Jan Rybicki: Doing Digital Humanities is not something you do for its own sake. You need a research problem you want to solve, and the realization that it can help to use a computer and one or more piece of software. A manuscript of an anonymous novel is found is someone’s attic; once it is digitized and the possible suspect authors are identified, statistical analysis of most-frequent word frequencies might not only show the real author, but also provide a good assessment of whether the list of suspects is complete. There is a dispute on the chronology of a certain author? Lexical analysis can help that too.
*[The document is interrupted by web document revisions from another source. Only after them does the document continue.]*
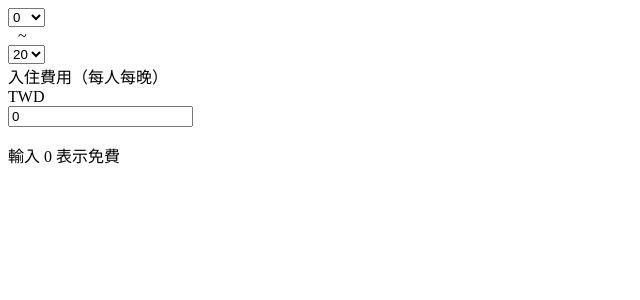
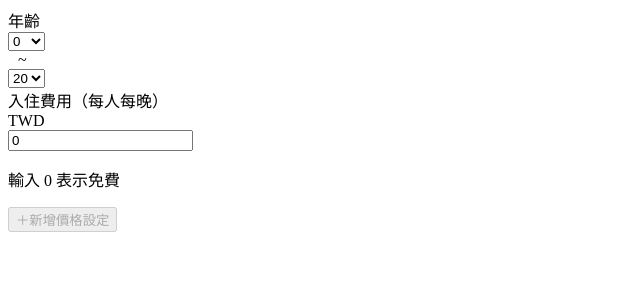
Before and after one commit to vicckuo/TestProject, a React (Create React App) app: page / in a window 1280 px wide. Shown: the top 300 px of the page, without its empty margins (0-640 px from the left). Built offline with nearby package versions, Linux system fonts and the light colour scheme.

Commit message:
feat: 完成所有功能與樣式

```diff
--- a/public/index.html
+++ b/public/index.html
@@ -2,19 +2,34 @@
 <html lang="en">
   <head>
     <meta charset="utf-8" />
-    <link rel="icon" href="%PUBLIC_URL%/favicon.ico" />
-    <meta name="viewport" content="width=device-width, initial-scale=1" />
-    <meta name="theme-color" content="#000000" />
+    <link
+      rel="icon"
+      href="%PUBLIC_URL%/favicon.ico"
+    />
+    <meta
+      name="viewport"
+      content="width=device-width, initial-scale=1"
+    />
+    <meta
+      name="theme-color"
+      content="#000000"
+    />
     <meta
       name="description"
       content="Web site created using create-react-app"
     />
-    <link rel="apple-touch-icon" href="%PUBLIC_URL%/logo192.png" />
+    <link
+      rel="apple-touch-icon"
+      href="%PUBLIC_URL%/logo192.png"
+    />
     <!--
       manifest.json provides metadata used when your web app is installed on a
       user's mobile device or desktop. See https://developers.google.com/web/fundamentals/web-app-manifest/
     -->
-    <link rel="manifest" href="%PUBLIC_URL%/manifest.json" />
+    <link
+      rel="manifest"
+      href="%PUBLIC_URL%/manifest.json"
+    />
     <!--
       Notice the use of %PUBLIC_URL% in the tags above.
       It will be replaced with the URL of the `public` folder during the build.
@@ -24,7 +39,7 @@
       work correctly both with client-side routing and a non-root public URL.
       Learn how to configure a non-root public URL by running `npm run build`.
     -->
-    <title>React App</title>
+    <title>住宿計算器</title>
   </head>
   <body>
     <noscript>You need to enable JavaScript to run this app.</noscript>
--- a/src/App.js
+++ b/src/App.js
@@ -1,11 +1,12 @@
-import { AgeGroupSelect } from './components/AgeGroupSelect';
-import { PriceInput } from './components/PriceInput';
+import { AgeGroupPriceList } from './pages/AgeGroupPriceList';
 
 function App() {
+  const handleAgePriceChange = (result) => {
+    console.log('result: ', result);
+  };
   return (
     <div className='App'>
-      <AgeGroupSelect />
-      <PriceInput />
+      <AgeGroupPriceList onChange={handleAgePriceChange} />
     </div>
   );
 }
--- a/src/components/AgeGroupSelect.js
+++ b/src/components/AgeGroupSelect.js
@@ -1,7 +1,7 @@
 import React, { useState } from 'react';
 import { getNumberIntervals } from '../utils/processNumber';
 
-export const AgeGroupSelect = () => {
+export const AgeGroupSelect = ({ onAgeChange, isOverlap }) => {
   const maxAge = 20;
   const [startAge, setStartAge] = useState(0);
   const [endAge, setEndAge] = useState(maxAge);
@@ -35,15 +35,19 @@ export const AgeGroupSelect = () => {
     const newStartAge = parseInt(event.target.value, 10);
     setStartAge(newStartAge);
     updateDisabledOptions(newStartAge, endAge);
+    onAgeChange(newStartAge, endAge);
   };
 
   const handleEndAgeChange = (event) => {
     const newEndAge = parseInt(event.target.value, 10);
     setEndAge(newEndAge);
     updateDisabledOptions(startAge, newEndAge);
+    onAgeChange(startAge, newEndAge);
   };
 
   return (
+    <div>
+      <label>年齡</label>
       <div className='flex items-center justify-center'>
         <select
           value={startAge}
@@ -59,6 +63,7 @@ export const AgeGroupSelect = () => {
             </option>
           ))}
         </select>
+
         <div style={{ margin: '0 10px' }}>~</div>
         <select
           value={endAge}
@@ -75,5 +80,8 @@ export const AgeGroupSelect = () => {
           ))}
         </select>
       </div>
+
+      {isOverlap && <p className='alert'>年齡區間不可重疊</p>}
+    </div>
   );
 };
--- a/src/components/PriceInput.js
+++ b/src/components/PriceInput.js
@@ -1,7 +1,7 @@
 import React, { useRef, useState } from 'react';
 import { addComma } from '../utils/processNumber';
 
-export const PriceInput = () => {
+export const PriceInput = ({ onPriceChange }) => {
   const [amount, setAmount] = useState(0);
   const [isValid, setIsValid] = useState(true);
 
@@ -19,8 +19,9 @@ export const PriceInput = () => {
 
     const valid = /^[0-9]*\.?[0-9]*$/.test(input);
 
-    if (!valid) {
-      // setIsValid(false);
+    if (input === '') {
+      setIsValid(false);
+
       return;
     } else if (valid) {
       input = addComma(input);
@@ -37,16 +38,12 @@ export const PriceInput = () => {
           );
         }
       }, 0);
+      onPriceChange(parseFloat(input.replace(/,/g, '')));
     }
   };
-  // submit將input value 轉成數字用
-  // const getNumberValue = (formattedString) => {
-  //   return parseFloat(formattedString.replace(/,/g, ''));
-  // };
 
-  // getNumberValue(amount);
   return (
-    <div className='max-w-md mx-auto bg-white p-8 mt-10 rounded-md shadow-lg'>
+    <div>
       <div>
         <label>入住費用（每人每晚）</label>
         <div className='flex items-center rounded-md bg-gray-200'>
@@ -62,11 +59,11 @@ export const PriceInput = () => {
           ></input>
         </div>
       </div>
-      {isValid ? null : <p className='alert'>不可以為空白</p>}
+      {!isValid && <p className='alert'>不可以為空白</p>}
 
-      <div className='flex items-center justify-end mt-6'>
+      <div className='flex items-center justify-end'>
         <div className='flex items-center'>
-          <p className='ml-2 text-sm'>輸入 0 表示免費</p>
+          <p className='ml-2 text-sm text-gray-500'>輸入 0 表示免費</p>
         </div>
       </div>
     </div>
--- /dev/null
+++ b/src/pages/AgeGroupPriceList.js
@@ -0,0 +1,116 @@
+import React, { useEffect, useState } from 'react';
+
+import { getNumberIntervals } from '../utils/processNumber';
+import { AgeGroupSelect } from '../components/AgeGroupSelect';
+import { PriceInput } from '../components/PriceInput';
+
+export const AgeGroupPriceList = ({ onChange }) => {
+  const [isOverlap, setIsOverlap] = useState(false);
+  const [isAddDisabled, setIsAddDisabled] = useState(false);
+  const [agePriceSettings, setAgePriceSettings] = useState([
+    {
+      id: 'initial-setting',
+      ageGroup: [0, 20],
+      price: 0,
+    },
+  ]);
+
+  const checkAgeCoverage = (settings) => {
+    const coveredAges = new Set();
+    settings.forEach(({ ageGroup }) => {
+      for (let age = ageGroup[0]; age <= ageGroup[1]; age++) {
+        coveredAges.add(age);
+      }
+    });
+    return coveredAges.size === 21;
+  };
+
+  useEffect(() => {
+    setIsAddDisabled(checkAgeCoverage(agePriceSettings));
+  }, [agePriceSettings]);
+
+  const addNewSetting = () => {
+    const Id = `setting-${agePriceSettings.length}-${Date.now()}`;
+    const newSetting = { id: Id, ageGroup: [0, 20], price: 0 };
+
+    setAgePriceSettings([...agePriceSettings, newSetting]);
+  };
+
+  const removeSetting = (id) => {
+    const newSettings = agePriceSettings.filter((setting) => setting.id !== id);
+    setAgePriceSettings(newSettings);
+
+    const intervals = newSettings.map((setting) => setting.ageGroup);
+    const { overlap } = getNumberIntervals(intervals);
+
+    if (overlap.length > 0) {
+      setIsOverlap(true);
+    } else {
+      setIsOverlap(false);
+    }
+
+    onChange(newSettings);
+  };
+
+  const handlePriceChange = (index, newPrice) => {
+    const newSettings = [...agePriceSettings];
+    newSettings[index].price = newPrice;
+    setAgePriceSettings(newSettings);
+    onChange(newSettings);
+  };
+
+  const handleAgeChange = (index, startAge, endAge) => {
+    const newSettings = [...agePriceSettings];
+    newSettings[index].ageGroup = [startAge, endAge];
+
+    const intervals = agePriceSettings.map((setting) => setting.ageGroup);
+    const { overlap } = getNumberIntervals(intervals);
+
+    if (overlap.length > 0) {
+      setIsOverlap(true);
+
+      return;
+    } else {
+      setIsOverlap(false);
+      setAgePriceSettings(newSettings);
+      onChange(newSettings);
+    }
+  };
+
+  return (
+    <div>
+      {agePriceSettings.map((setting, index) => (
+        <div
+          key={setting.id}
+          className='py-10 relative grid grid-cols-2 gap-4 p-4 border-b-2 mx-2 border-gray-200'
+        >
+          <AgeGroupSelect
+            ageIntervals={agePriceSettings.map((s) => s.ageInterval)}
+            onAgeChange={(start, end) => handleAgeChange(index, start, end)}
+            index={index}
+            isOverlap={isOverlap}
+          />
+          <PriceInput
+            price={setting.price}
+            onPriceChange={(newPrice) => handlePriceChange(index, newPrice)}
+          />
+          {index !== 0 && (
+            <button
+              onClick={() => removeSetting(setting.id)}
+              className='absolute top-0 right-0'
+            >
+              Ｘ移除
+            </button>
+          )}
+        </div>
+      ))}
+      <button
+        onClick={addNewSetting}
+        disabled={isAddDisabled}
+        className={isAddDisabled ? 'text-gray-600 transition-all' : null}
+      >
+        ＋新增價格設定
+      </button>
+    </div>
+  );
+};
```
Lines whose indentation alone changed are shown as unchanged.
There is a collection of several thousand books and you want to establish some kind of pattern between them—you cannot read several thousand books; even if you could, you would not remember what they were at the end of such an enterprise. Yet once they are digitized, a number of interesting patterns can be observed using quantitative methods which, in turn, might lead to qualitative insight. I could go on…
Rob Boss: Can you tell us about your current work or projects in the near future?
Jan Rybicki: A stylometrist’s work – especially that of someone who is interested in the large-scale analysis of literary data – is never finished because new electronic editions of old or new literary texts continue to appear. I am particularly interested in the strange phenomena associated with literary translation.
Michał Choiński: My current interest gravitates towards the study of regionalisms in American literature with the help of stylometry. Together with Jan Rybicki and Maciej Eder, we have been trying to see if one can investigate the “Southernness” of the writings which originate from the American South. In quantitative terms, is there any stylometric resemblance between the 300 novels written by Southern authors, such as William Faulkner or Flannery O’Connor, in comparison with writers who come from the West or New England? The initial outcomes are quite promising, but I think we will need to apply for a new grant to be able to continue this research.
Rob Boss: Thank you for giving us a fascinating look into your research!
Michał Choiński: Thank you for having us!
Jan Rybicki: Thanks.